It came as a bit of a shock last year when Eastbound & Down was renewed by HBO for a fourth season. For years, showrunners Danny McBride and Jody Hill had been planning on ending Eastbound after its third season and they even wrote/shot/aired the last episode as a series finale. But after a few months, the duo decided to do one more season. Last year, they had wanted to show Kenny Powers as a settled-down family man with his new wife April, but actress Katy Mixon's busy schedule on CBS's Mike & Molly meant they couldn't get her full-time for their third year.
Scheduling worked out so that Mixon could be a regular on the fourth season, allowing McBride and Hill to end the story how they originally intended. After seeing the fourth season premiere, which aired during a busy night of TV yesterday, it's clear that there's still plenty left to explore with this show, and that the new side of Kenny Powers we get to see was worth bringing the show back for a second ending in and of itself.
The new season picks up a few years after we left off, with Kenny Powers reborn as a completely different type of guy: a well-behaved, NPR-watching father of two who works at a rental car agency. It's fun to see McBride play this completely opposite side of Kenny Powers, although his old personality is constantly bubbling up underneath (he showed his young kids Human Centipede). Overshadowed by April's real estate success, Powers is coaxed back to his old hard-partying lifestyle after a run-in with his former MLB teammate Guy Young (played by Ken Marino), who's now the successful host of the talk show Sports Sesh. Marino is just one great new comedy person joining the show this year, along with Tim Heidecker (of Tim & Eric fame) as playing Kenny Powers's impotent neighbor.
Every season of Eastbound & Down has brought a major shift in the plot of the series, with Kenny Powers finding himself in completely new surroundings each year. This season is no different, with suburbia and the sports talk world serving as fun new china shops for Kenny Powers to bull around in.
With the show's shifting locations and focus each season, it's also had a shift in characters every year, making Kenny and sidekick Stevie Janowski (Steve Little) the only characters who have been in the series on a regular basis all the way through. I always felt like Eastbound never found a set of characters who were as funny or as great of foils for Kenny Powers as its first season regulars like Andy Daly's wimp principal Terrence Cutler, April (who's back this season after playing a recurring role over the past two), and Powers's brother Dustin (John Hawkes) and sister-in-law Cassie (Jennifer Irwin). While the show has added a lot of funny people like Jason Sudeikis, Ike Barinholtz, and Michael Peña, who've all been great on the show, I still preferred that first batch of characters. Ken Marino, though, as athlete-turned-sportscaster Guy Young is the first new character who's felt as natural to Kenny Powers's world as the original bunch, and he's a welcome presence on the show. Along with the return of April and ever-present Stevie, this is the most effective ensemble the show's had in years, based off of the two episodes screened for the press in advance of yesterday's premiere.
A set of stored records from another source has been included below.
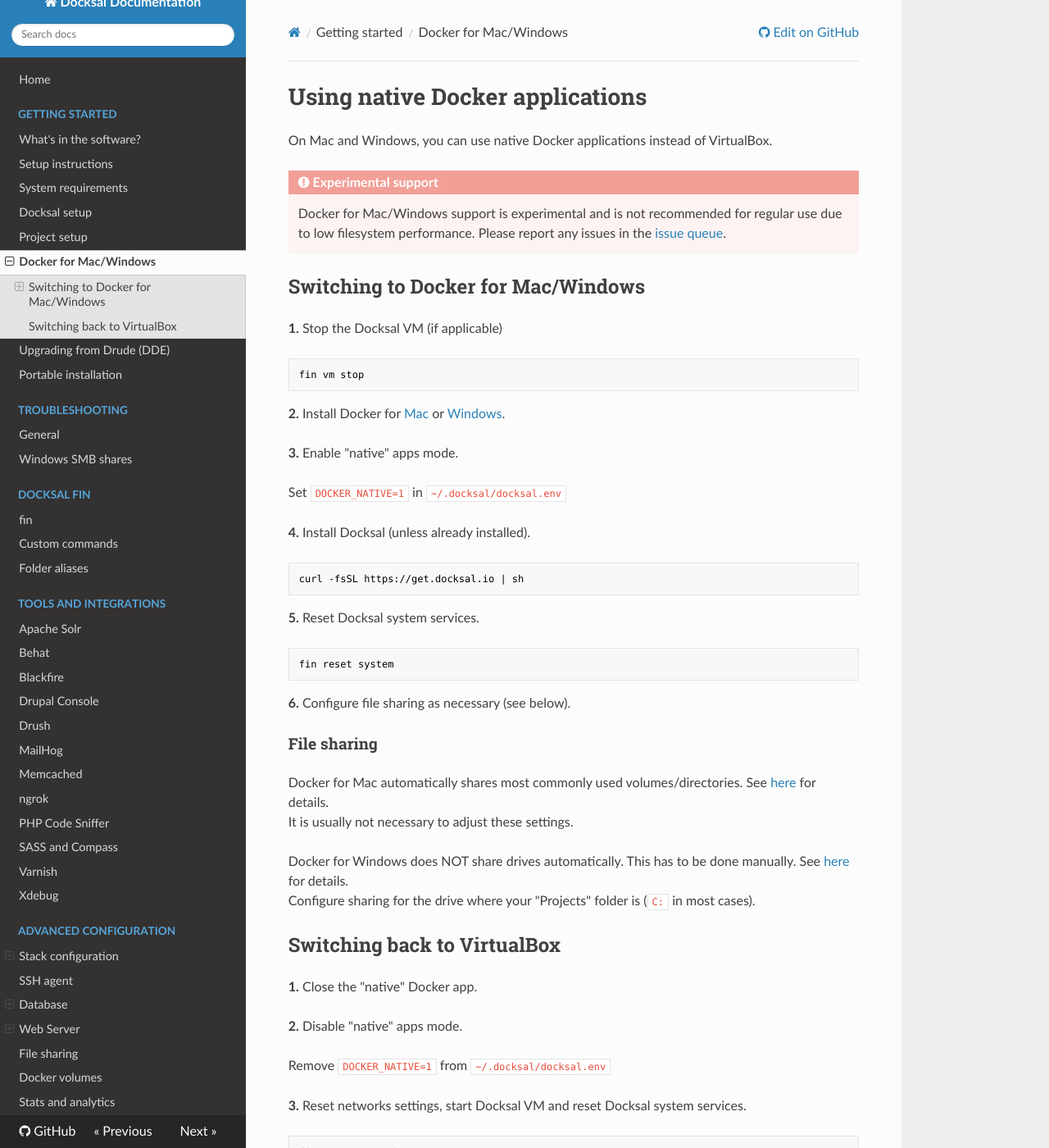
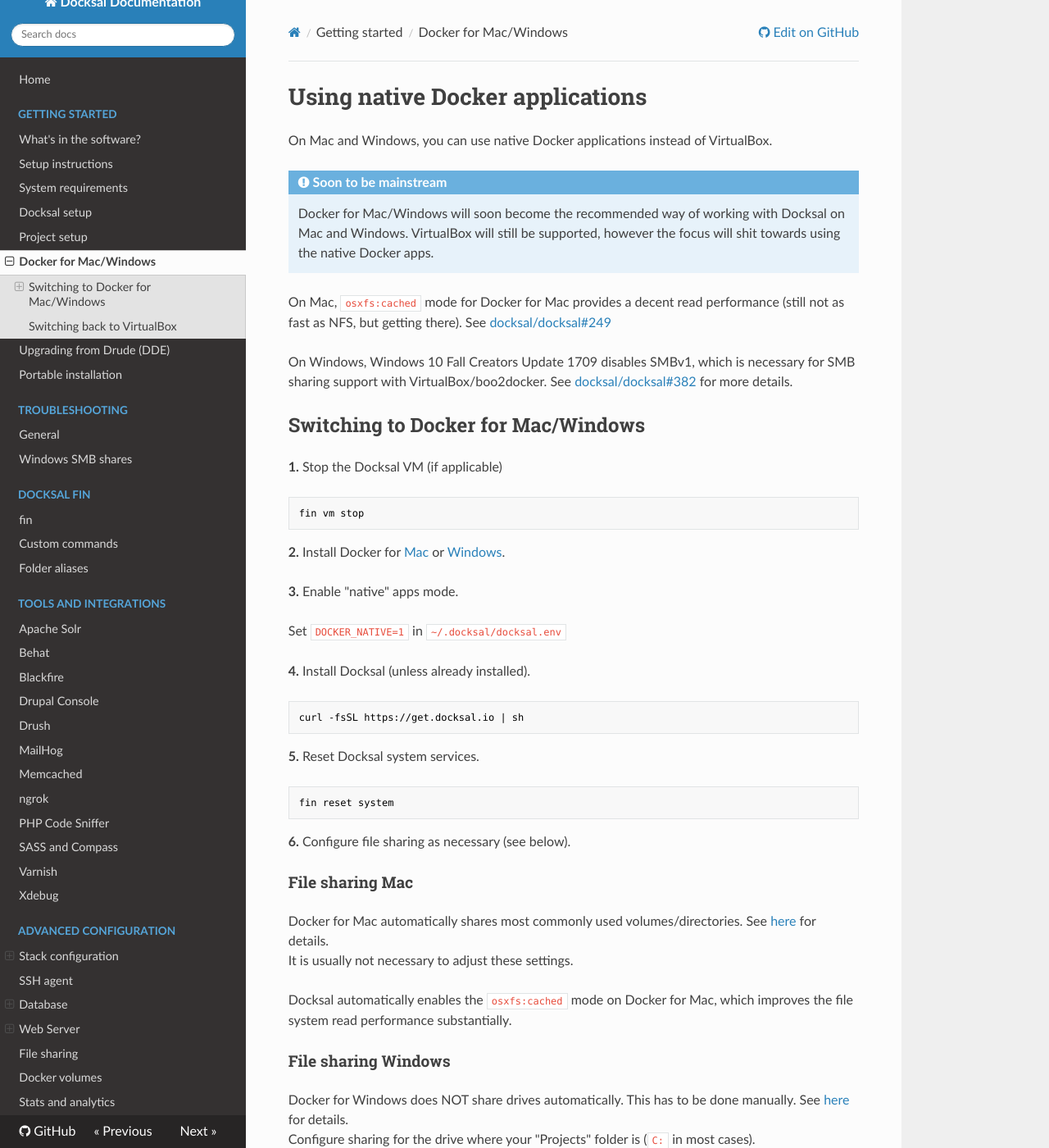
Before and after one commit to docksal/docksal, an MkDocs documentation site: the page built from docs/getting-started/env-setup-native.md, in a window 1280 px wide and 1400 px high. Shown: the whole window at 82% size. Built offline with MkDocs 1.6.1, drawn with Linux system fonts in a browser that asks for light colours; nearby versions of some CDN libraries; old or Windows-style settings are respelled for this version of MkDocs.

Commit message:
Enable osxfs:cached automatically on Docker for Mac
- This will automatically enabled osxfs:cached mode for the project root volume in cli
- The volume has to be defined using the host path. The cached flag cannot yet be used with named volumes. See https://github.com/docker/for-mac/issues/1899
- Docker Compose update in necessary due to a bug older versions have with merging same volume definitions from multiple yml files

```diff
--- a/docs/getting-started/env-setup-native.md
+++ b/docs/getting-started/env-setup-native.md
@@ -2,9 +2,15 @@
 
 On Mac and Windows, you can use native Docker applications instead of VirtualBox.
 
-!!! danger "Experimental support"
-    Docker for Mac/Windows support is experimental and is not recommended for regular use due to low filesystem performance.
-    Please report any issues in the [issue queue](https://github.com/docksal/docksal/issues).
+!!! info "Soon to be mainstream"
+    Docker for Mac/Windows will soon become the recommended way of working with Docksal on Mac and Windows.
+    VirtualBox will still be supported, however the focus will shit towards using the native Docker apps.
+
+On Mac, `osxfs:cached` mode for Docker for Mac provides a decent read performance (still not as fast as NFS, but
+getting there). See [docksal/docksal#249](https://github.com/docksal/docksal/issues/249)
+
+On Windows, Windows 10 Fall Creators Update 1709 disables SMBv1, which is necessary for SMB sharing support with
+VirtualBox/boo2docker. See [docksal/docksal#382](https://github.com/docksal/docksal/issues/382) for more details.
 
 
 ## Switching to Docker for Mac/Windows
@@ -36,11 +42,16 @@ fin reset system
 **6.** Configure file sharing as necessary (see below).
 
 
-### File sharing
+### File sharing Mac
 
 Docker for Mac automatically shares most commonly used volumes/directories.
 See [here](https://docs.docker.com/docker-for-mac/#file-sharing) for details.
 It is usually not necessary to adjust these settings.
+
+Docksal automatically enables the `osxfs:cached` mode on Docker for Mac, which improves the file system read performance
+substantially.
+
+### File sharing Windows
 
 Docker for Windows does NOT share drives automatically. This has to be done manually.
 See [here](https://docs.docker.com/docker-for-windows/#shared-drives) for details.
```
Also changed, not shown: docs/advanced/volumes.md (+10 -3 lines), 2 other files.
There's no telling where this season's arc will take Kenny Powers, or whether the show's second ending will be more fitting than its first. (This will probably be it for the show, even though Danny McBride has said "maybe one day we'd come back and do another one,") The start of the fourth season, though, definitely justifies resurrecting the show to see this new side of Kenny Powers, April involved in the series in a bigger capacity again, and Ken Marino's Guy Young are all make it more than worth it.